This is a story about how Donald Trump made a pass at me. And about what that does and does not mean as he runs for president.
In the early months of 1987, I was a 26-year-old reporter at the New York Times and I went to a party at the newly opened Wollman Rink in Central Park. The rink had been rebuilt with great fanfare by Trump, who, remarkably, accomplished in four months what the city had been trying to do for nine years.
I had interviewed Trump once for an article and was somehow invited to this event, which I attended with my now husband. I introduced him to Trump, we all chatted briefly, and then Bruce went off to get some hot chocolate or somesuch. After he’d walked away, Trump said there would be an even better afterparty and I was welcome to join him, but only if I came alone.
That memory has surfaced periodically over the past few months as the Trump nomination has gone from unimaginable to unstoppable.
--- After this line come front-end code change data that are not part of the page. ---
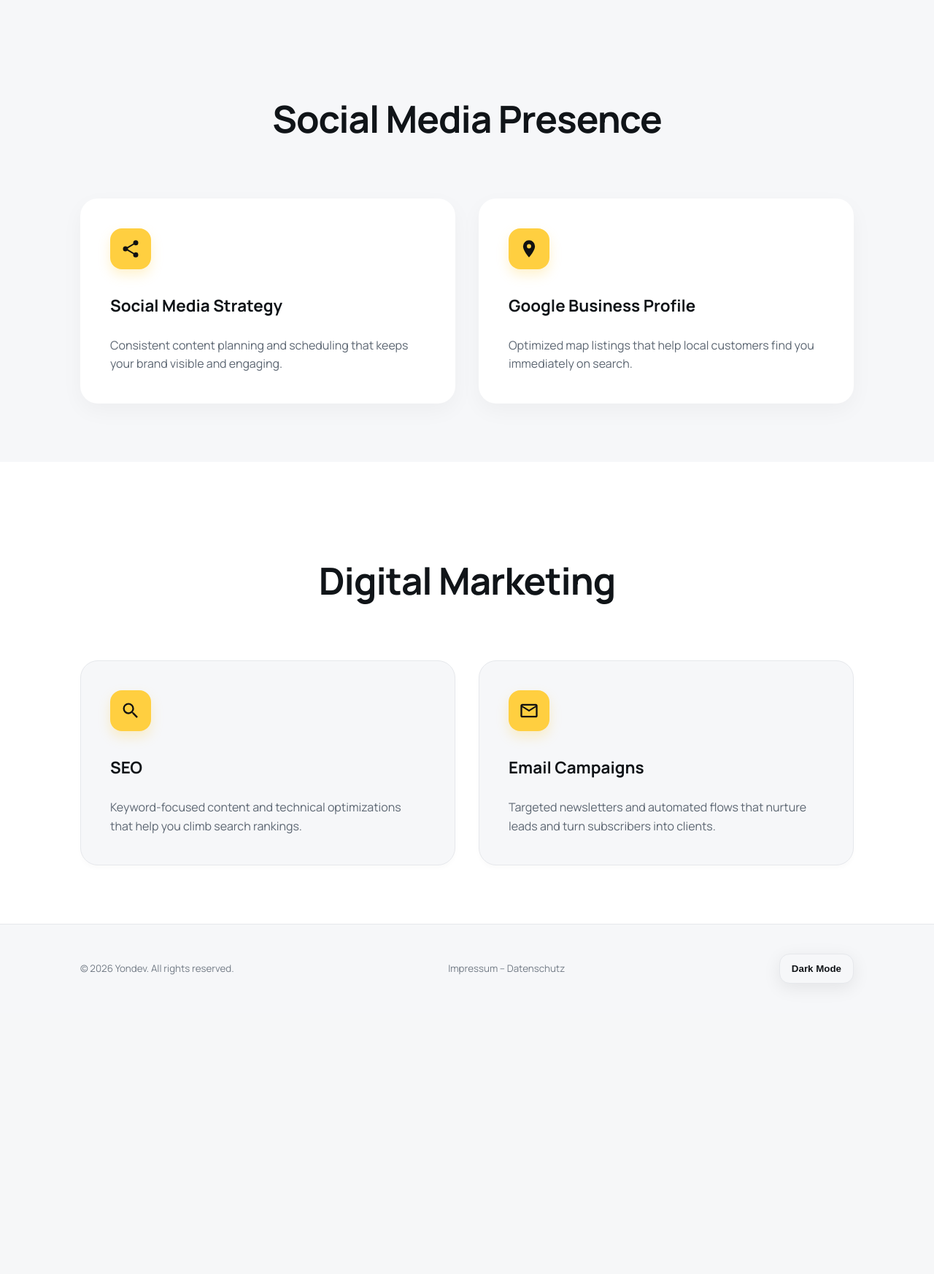
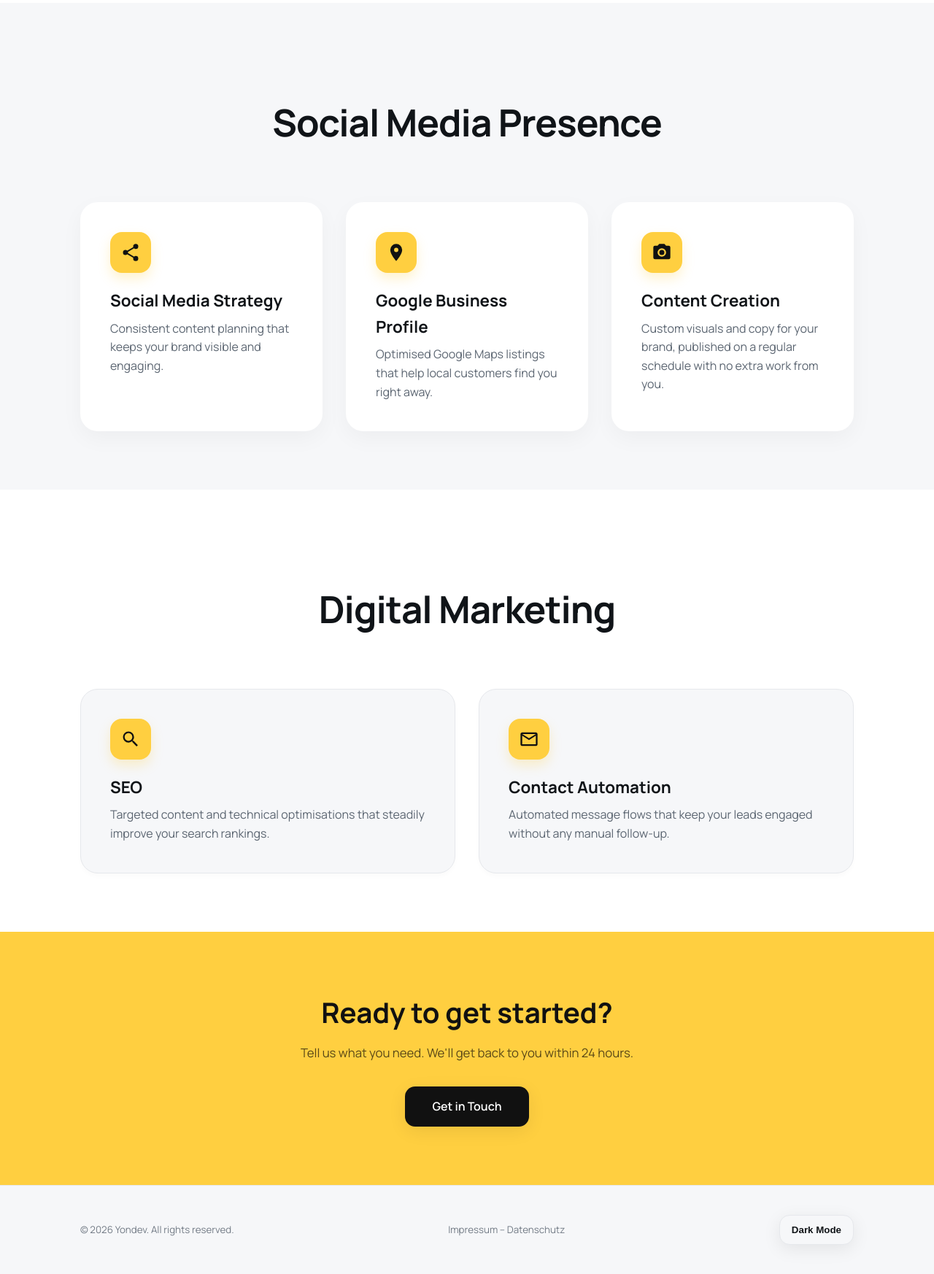
Before and after one commit to BuffSage/Yondev01, a PHP site: page /services.html in a window 1280 px wide. Shown: the part 1009-2755 px from the top of the page at 73% size. Before the commit the page ends 2358 px from the top, so only its background shows below. Run offline with PHP 8.4, Linux system fonts and the light colour scheme.

Commit message:
Services and Quirks

```diff
--- a/blog.html
+++ b/blog.html
@@ -3,7 +3,7 @@
 <head>
   <meta charset="UTF-8" />
   <meta name="viewport" content="width=device-width, initial-scale=1" />
-  <title>Yondev — Blog</title>
+  <title>Yondev Blog</title>
   <!-- Favicons for all platforms (local paths) -->
   <link rel="apple-touch-icon" sizes="180x180" href="src/assets/images/favicon/apple-touch-icon.png">
   <link rel="icon" type="image/png" sizes="96x96" href="src/assets/images/favicon/favicon-96x96.png">
--- a/contact.html
+++ b/contact.html
@@ -3,7 +3,7 @@
 <head>
   <meta charset="UTF-8" />
   <meta name="viewport" content="width=device-width, initial-scale=1.0" />
-  <title>Yondev: Build Better</title>
+  <title>Yondev Contact</title>
   <!-- Favicons for all platforms (local paths) -->
   <link rel="apple-touch-icon" sizes="180x180" href="src/assets/images/favicon/apple-touch-icon.png">
   <link rel="icon" type="image/png" sizes="96x96" href="src/assets/images/favicon/favicon-96x96.png">
--- a/impressum.html
+++ b/impressum.html
@@ -3,7 +3,7 @@
 <head>
   <meta charset="UTF-8" />
   <meta name="viewport" content="width=device-width, initial-scale=1" />
-  <title>Yondev — Impressum</title>
+  <title>Yondev Impressum</title>
   <!-- Favicons for all platforms (local paths) -->
   <link rel="apple-touch-icon" sizes="180x180" href="src/assets/images/favicon/apple-touch-icon.png">
   <link rel="icon" type="image/png" sizes="96x96" href="src/assets/images/favicon/favicon-96x96.png">
--- a/services.html
+++ b/services.html
@@ -3,7 +3,7 @@
 <head>
   <meta charset="UTF-8" />
   <meta name="viewport" content="width=device-width, initial-scale=1.0" />
-  <title>Yondev: Build Better</title>
+  <title>Yondev Services</title>
   <!-- Favicons for all platforms (local paths) -->
   <link rel="apple-touch-icon" sizes="180x180" href="src/assets/images/favicon/apple-touch-icon.png">
   <link rel="icon" type="image/png" sizes="96x96" href="src/assets/images/favicon/favicon-96x96.png">
--- a/src/assets/css/style.css
+++ b/src/assets/css/style.css
@@ -740,10 +740,26 @@ h1 {
 }
 
 .page-header {
-  padding: 60px 0 20px;
+  padding: 60px 0 52px;
   text-align: center;
-  background: var(--surface);
+  background: var(--bg);
+  border-bottom: 1px solid var(--line);
   transition: background .3s ease, color .3s ease;
+}
+
+@media (max-width: 900px) {
+  .page-header {
+    padding: 40px 0 36px;
+  }
+
+  .page-title {
+    font-size: clamp(32px, 10vw, 54px);
+  }
+
+  .page-header p {
+    font-size: 1rem !important;
+    padding: 0 8px;
+  }
 }
 
 .page-title {
@@ -769,7 +785,7 @@ h1 {
   }
 
   to {
-    width: 100px
+    width: 100%
   }
 }
 
@@ -807,7 +823,7 @@ h1 {
 
 .services-grid {
   display: grid;
-  grid-template-columns: repeat(auto-fit, minmax(300px, 1fr));
+  grid-template-columns: repeat(auto-fit, minmax(min(300px, 100%), 1fr));
   gap: 32px;
 }
 
@@ -818,11 +834,15 @@ h1 {
   display: flex;
   flex-direction: column;
   align-items: flex-start;
-  gap: 24px;
+  gap: 0;
   transition: all 0.4s cubic-bezier(0.25, 0.8, 0.25, 1);
   box-shadow: 0 4px 6px rgba(0, 0, 0, 0.02);
   position: relative;
   border: 1px solid transparent;
+}
+
+.service-card .service-icon-wrapper {
+  margin-bottom: 20px;
 }
 
 /* Gray Section (Odd) -> White Cards */
@@ -856,17 +876,16 @@ h1 {
   align-items: center;
   justify-content: center;
   font-size: 26px;
-  margin-bottom: 8px;
   transition: transform 0.3s ease;
   box-shadow: 0 8px 16px rgba(255, 207, 64, 0.25);
 }
 
 .service-card:hover .service-icon-wrapper {
-  transform: scale(1.1) rotate(6deg);
+  transform: scale(1.08);
 }
 
 .service-card h3 {
-  margin: 0;
+  margin: 0 0 8px;
   font-size: 1.4rem;
   color: var(--text);
   font-weight: 700;
@@ -888,6 +907,60 @@ h1 {
   to {
     opacity: 1;
     transform: translateY(0);
+  }
+}
+
+@media (max-width: 900px) {
+  .services-section {
+    padding: 48px 0;
+  }
+
+  .services-header {
+    margin-bottom: 32px;
+  }
+
+  .service-card {
+    padding: 24px;
+    gap: 16px;
+    border-radius: 18px;
+  }
+
+  .services-grid {
+    gap: 16px;
+  }
+}
+
+/* Services bottom CTA */
+.services-cta {
+  padding: 80px 0;
+  background: var(--accent);
+  text-align: center;
+}
+
+.services-cta h2 {
+  color: #111;
+  margin: 0 0 12px;
+  font-size: clamp(1.6rem, 3.5vw, 2.4rem);
+  border: none;
+}
+
+.services-cta p {
+  color: rgba(0, 0, 0, 0.65);
+  font-size: 1.05rem;
+  max-width: 480px;
+  margin: 0 auto 32px;
+}
+
+.services-cta-btn {
+  background: #111 !important;
+  color: #fff !important;
+  border-color: transparent !important;
+  padding: 14px 36px;
+}
+
+@media (max-width: 900px) {
+  .services-cta {
+    padding: 56px 0;
   }
 }
 
--- a/src/js/common.js
+++ b/src/js/common.js
@@ -36,6 +36,9 @@ export function getLang() {
 
 export function mountFrame(contentRaw, active = "home") {
   const lang = getLang();
+
+  // Sync the html[lang] attribute so screen readers and spellcheck are correct
+  document.documentElement.lang = lang;
 
   // If contentRaw is a function, it implies it needs the language to render
   const content = typeof contentRaw === 'function' ? contentRaw(lang) : contentRaw;
--- a/src/js/index.js
+++ b/src/js/index.js
@@ -43,7 +43,7 @@ const texts = {
   de: {
     hero: {
       title: "Gewinnen Sie Zeit zurück",
-      sub: "Effiziente Websites und einfache Tools, die unnötige Arbeit reduzieren – damit Sie sich auf das Wesentliche konzentrieren können.",
+      sub: "Effiziente Websites und einfache Tools, die unnötige Arbeit reduzieren, damit Sie sich auf das Wesentliche konzentrieren können.",
       cta1: "Leistungen ansehen",
       cta2: "Kontaktieren Sie uns"
     },
```
Also changed, not shown: src/js/services.js (+51 -22 lines).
I kept it mostly to myself for nearly all of that time, even as I wrote about Trump’s relationships with the women who worked with and for him over the years, and even as my article concluded — to my own surprise, frankly — that Trump had a record of promoting women to high-level jobs within his organization and of treating them (for better or worse) just like he treated the men. In retrospect, I think perhaps I should have disclosed that encounter when the story was published, but at the time, I thought of it as just one long-ago data point.
This weekend, when the New York Times ran its front-page story about similar memories of dozens of other women, I posted a brief recap of my own experience on my Facebook page. My point — my single encounter was part of a trend. By the next day, that Times story had come under fire because the woman in its lead anecdote said she’d been misrepresented, and I came to see my own encounter as one bit of pushback against Trump’s Twitter claims that everything in the Times article was ancient history, irrelevant, or a lie.
What then does Trump’s behavior — in and out of the workplace — mean for this election? READ MORE